DATA IN THIS EXERCISE:

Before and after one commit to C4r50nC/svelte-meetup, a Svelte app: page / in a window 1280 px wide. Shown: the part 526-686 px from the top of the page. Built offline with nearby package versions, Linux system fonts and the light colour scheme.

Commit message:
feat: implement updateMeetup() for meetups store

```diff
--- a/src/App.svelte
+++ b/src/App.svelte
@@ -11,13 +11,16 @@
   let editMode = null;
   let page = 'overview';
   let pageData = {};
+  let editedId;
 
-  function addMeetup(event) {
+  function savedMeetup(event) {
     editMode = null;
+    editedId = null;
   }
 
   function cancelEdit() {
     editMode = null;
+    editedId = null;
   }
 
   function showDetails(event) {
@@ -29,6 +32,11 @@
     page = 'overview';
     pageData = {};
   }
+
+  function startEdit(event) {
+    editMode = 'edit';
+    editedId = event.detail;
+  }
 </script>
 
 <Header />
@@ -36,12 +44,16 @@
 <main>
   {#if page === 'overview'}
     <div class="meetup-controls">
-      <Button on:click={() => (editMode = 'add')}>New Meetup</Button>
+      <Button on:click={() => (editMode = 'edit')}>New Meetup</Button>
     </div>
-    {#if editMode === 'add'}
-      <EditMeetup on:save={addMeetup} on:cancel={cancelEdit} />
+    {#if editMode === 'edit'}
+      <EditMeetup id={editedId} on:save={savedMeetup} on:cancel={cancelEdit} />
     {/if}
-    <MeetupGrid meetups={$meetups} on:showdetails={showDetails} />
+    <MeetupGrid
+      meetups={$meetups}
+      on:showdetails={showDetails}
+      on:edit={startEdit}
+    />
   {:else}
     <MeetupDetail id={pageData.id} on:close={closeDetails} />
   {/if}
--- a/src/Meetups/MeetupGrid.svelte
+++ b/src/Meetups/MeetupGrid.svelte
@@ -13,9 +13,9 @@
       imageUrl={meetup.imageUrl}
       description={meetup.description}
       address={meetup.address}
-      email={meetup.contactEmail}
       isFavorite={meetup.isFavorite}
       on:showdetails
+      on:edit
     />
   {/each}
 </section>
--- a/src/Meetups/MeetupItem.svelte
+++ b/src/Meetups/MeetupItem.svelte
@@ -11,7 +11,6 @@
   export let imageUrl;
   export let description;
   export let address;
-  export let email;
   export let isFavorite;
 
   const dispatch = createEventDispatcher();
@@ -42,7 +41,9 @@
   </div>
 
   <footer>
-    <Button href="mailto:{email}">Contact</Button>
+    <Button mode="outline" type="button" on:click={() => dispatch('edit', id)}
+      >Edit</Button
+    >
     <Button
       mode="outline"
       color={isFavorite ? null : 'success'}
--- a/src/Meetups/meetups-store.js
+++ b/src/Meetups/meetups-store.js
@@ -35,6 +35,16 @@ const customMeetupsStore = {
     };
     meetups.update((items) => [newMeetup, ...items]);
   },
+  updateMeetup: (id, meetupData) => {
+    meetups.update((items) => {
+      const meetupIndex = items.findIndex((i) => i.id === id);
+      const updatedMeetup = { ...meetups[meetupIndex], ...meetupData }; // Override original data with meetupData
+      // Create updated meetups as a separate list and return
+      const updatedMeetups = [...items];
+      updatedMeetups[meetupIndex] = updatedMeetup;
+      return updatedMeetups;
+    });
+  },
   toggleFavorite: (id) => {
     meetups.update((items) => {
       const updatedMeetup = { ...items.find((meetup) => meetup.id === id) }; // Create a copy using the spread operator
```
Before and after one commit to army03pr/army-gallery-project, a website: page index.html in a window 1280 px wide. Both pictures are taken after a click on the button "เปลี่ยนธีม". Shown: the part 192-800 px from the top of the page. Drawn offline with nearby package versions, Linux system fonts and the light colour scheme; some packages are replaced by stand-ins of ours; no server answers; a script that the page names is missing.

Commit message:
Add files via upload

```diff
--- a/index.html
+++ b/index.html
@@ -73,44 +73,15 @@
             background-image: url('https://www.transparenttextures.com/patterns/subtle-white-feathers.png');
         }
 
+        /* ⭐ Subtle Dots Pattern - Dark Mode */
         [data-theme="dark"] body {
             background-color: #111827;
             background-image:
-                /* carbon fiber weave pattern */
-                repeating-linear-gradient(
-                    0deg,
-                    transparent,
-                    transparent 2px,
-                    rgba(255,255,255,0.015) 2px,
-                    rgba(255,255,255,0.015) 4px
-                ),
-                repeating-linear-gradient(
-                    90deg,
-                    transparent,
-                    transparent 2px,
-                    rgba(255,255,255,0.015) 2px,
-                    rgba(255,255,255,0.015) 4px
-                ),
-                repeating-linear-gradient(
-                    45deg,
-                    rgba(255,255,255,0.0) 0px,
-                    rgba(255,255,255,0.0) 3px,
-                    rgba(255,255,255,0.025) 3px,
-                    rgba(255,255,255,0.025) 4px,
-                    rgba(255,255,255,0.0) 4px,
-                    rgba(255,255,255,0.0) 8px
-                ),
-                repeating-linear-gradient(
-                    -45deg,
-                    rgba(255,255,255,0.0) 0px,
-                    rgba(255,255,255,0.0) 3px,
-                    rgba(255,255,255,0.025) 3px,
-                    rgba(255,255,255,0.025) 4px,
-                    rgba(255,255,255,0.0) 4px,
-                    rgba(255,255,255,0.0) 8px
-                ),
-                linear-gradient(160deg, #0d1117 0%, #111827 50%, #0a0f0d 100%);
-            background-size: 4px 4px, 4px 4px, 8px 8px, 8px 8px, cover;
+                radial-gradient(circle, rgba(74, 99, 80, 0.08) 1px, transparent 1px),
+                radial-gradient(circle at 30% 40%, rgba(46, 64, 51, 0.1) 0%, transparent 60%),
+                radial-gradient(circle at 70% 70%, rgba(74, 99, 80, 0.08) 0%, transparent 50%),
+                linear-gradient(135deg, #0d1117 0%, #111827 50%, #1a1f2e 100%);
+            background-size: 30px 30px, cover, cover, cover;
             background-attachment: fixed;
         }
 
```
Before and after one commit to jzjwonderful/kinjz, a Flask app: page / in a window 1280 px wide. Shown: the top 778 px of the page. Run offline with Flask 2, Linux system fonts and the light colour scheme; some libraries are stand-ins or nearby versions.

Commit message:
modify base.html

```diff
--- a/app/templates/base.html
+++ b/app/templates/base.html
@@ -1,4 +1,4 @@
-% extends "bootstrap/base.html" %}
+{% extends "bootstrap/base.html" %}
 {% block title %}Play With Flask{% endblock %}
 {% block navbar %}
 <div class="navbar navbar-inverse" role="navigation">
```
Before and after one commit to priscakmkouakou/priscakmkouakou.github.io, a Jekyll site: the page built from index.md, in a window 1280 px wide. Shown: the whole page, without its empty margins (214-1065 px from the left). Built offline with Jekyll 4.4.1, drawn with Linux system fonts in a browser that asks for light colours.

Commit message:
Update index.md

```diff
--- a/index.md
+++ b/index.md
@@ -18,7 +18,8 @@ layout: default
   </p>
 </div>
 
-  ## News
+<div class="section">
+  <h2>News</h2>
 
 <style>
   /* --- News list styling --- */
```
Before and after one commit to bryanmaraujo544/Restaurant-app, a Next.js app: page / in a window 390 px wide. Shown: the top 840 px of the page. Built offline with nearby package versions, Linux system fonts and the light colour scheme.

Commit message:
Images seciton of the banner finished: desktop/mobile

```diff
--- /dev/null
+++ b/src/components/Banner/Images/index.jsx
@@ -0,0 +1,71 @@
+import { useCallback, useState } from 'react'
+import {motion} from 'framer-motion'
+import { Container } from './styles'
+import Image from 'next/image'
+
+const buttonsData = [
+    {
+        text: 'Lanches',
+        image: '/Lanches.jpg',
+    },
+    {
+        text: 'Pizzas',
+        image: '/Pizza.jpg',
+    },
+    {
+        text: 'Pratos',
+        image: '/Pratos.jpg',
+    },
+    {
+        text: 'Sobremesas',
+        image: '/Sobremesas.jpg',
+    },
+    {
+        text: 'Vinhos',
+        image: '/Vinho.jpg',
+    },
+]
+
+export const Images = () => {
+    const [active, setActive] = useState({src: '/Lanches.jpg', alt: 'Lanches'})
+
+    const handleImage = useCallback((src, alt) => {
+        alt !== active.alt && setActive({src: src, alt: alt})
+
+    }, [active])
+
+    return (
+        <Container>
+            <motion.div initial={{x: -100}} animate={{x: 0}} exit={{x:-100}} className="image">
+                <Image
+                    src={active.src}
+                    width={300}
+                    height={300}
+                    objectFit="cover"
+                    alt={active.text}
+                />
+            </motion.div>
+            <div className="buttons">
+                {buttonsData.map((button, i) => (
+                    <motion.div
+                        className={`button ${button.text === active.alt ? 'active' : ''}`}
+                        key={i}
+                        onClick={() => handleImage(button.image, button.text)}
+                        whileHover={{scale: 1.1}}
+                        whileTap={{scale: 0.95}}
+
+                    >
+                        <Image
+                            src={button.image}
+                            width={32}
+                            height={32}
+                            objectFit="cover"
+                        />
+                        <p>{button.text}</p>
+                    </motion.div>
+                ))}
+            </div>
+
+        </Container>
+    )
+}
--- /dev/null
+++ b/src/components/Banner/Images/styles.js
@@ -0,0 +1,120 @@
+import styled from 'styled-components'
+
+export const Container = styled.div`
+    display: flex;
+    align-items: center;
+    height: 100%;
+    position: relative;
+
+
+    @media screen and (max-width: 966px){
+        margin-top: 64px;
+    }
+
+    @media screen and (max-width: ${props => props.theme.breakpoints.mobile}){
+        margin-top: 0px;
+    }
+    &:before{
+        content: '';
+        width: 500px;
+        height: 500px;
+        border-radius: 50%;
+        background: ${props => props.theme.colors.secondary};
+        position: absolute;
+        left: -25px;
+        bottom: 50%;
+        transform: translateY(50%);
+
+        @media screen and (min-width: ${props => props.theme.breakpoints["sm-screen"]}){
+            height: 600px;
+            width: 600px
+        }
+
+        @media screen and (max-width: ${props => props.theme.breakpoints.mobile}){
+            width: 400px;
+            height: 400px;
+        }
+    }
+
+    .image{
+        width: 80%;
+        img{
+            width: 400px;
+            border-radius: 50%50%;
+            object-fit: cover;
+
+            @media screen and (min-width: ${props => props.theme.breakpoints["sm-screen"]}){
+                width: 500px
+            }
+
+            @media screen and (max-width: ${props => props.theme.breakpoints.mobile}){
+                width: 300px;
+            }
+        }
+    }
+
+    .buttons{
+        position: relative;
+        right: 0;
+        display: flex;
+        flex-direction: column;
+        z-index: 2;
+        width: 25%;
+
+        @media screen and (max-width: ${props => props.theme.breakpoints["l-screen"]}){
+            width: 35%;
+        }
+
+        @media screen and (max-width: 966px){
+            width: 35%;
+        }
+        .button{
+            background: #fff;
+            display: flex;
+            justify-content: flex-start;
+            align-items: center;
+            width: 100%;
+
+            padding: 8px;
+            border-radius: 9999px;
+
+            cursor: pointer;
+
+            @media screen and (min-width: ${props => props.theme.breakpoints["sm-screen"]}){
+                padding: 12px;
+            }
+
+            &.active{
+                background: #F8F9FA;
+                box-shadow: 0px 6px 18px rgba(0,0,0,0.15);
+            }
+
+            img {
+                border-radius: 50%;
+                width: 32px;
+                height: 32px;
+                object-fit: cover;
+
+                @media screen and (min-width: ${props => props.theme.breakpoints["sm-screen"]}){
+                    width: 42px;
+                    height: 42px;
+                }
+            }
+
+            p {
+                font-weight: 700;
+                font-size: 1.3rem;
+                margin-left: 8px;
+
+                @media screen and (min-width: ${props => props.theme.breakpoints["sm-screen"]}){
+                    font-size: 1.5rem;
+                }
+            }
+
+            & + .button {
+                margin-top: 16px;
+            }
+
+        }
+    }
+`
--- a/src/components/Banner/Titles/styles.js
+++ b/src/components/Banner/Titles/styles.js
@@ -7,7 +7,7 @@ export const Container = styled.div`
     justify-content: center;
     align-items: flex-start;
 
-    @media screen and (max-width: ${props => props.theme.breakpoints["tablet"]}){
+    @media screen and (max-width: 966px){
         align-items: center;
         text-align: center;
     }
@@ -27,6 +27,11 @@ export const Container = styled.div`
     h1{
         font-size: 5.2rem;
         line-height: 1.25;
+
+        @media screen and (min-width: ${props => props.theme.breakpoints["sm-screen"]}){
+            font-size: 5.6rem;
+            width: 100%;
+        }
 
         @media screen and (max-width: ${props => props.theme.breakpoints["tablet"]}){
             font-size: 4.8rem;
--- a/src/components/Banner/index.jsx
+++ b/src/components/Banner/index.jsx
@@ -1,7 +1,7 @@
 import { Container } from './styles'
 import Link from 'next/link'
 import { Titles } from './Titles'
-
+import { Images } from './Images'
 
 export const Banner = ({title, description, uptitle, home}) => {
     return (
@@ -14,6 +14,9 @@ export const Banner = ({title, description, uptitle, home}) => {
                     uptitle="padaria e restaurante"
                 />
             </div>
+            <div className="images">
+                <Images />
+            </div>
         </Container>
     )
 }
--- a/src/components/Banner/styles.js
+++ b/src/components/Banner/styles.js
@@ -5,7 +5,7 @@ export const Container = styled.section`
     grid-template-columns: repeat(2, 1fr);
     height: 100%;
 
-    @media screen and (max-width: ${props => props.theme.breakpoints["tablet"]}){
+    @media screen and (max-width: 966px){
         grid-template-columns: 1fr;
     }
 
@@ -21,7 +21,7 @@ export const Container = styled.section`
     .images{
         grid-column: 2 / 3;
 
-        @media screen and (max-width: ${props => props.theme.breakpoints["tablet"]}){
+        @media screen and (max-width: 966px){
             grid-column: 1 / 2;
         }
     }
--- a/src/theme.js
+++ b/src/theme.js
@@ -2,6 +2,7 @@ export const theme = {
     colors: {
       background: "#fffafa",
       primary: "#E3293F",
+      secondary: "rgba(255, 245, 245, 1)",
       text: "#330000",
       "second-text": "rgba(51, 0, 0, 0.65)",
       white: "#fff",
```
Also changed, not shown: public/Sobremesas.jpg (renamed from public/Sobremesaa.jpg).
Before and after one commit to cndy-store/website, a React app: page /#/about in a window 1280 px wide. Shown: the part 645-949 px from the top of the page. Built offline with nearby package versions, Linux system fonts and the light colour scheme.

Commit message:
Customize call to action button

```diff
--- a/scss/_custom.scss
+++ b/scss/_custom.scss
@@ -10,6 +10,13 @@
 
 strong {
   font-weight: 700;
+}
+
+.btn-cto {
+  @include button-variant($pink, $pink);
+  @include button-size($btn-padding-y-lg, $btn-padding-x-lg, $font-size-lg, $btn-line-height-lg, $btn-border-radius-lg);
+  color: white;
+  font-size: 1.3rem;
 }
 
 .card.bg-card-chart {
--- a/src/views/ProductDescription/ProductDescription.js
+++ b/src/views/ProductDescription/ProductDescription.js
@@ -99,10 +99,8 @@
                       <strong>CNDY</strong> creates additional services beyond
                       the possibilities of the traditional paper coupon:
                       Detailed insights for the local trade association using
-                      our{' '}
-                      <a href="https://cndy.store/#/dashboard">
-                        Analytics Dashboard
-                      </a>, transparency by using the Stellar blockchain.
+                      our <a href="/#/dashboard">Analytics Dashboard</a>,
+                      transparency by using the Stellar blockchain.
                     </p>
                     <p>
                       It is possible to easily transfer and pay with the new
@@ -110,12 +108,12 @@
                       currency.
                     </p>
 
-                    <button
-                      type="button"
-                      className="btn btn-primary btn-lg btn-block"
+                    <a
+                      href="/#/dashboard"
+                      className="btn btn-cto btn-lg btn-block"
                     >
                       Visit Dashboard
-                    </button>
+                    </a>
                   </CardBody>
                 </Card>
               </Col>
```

ABOUT THIS TASK: Figure out how many lines of the material above hold the word "flex", and answer with that number only.

OUTPUT FOR THIS EXERCISE: 6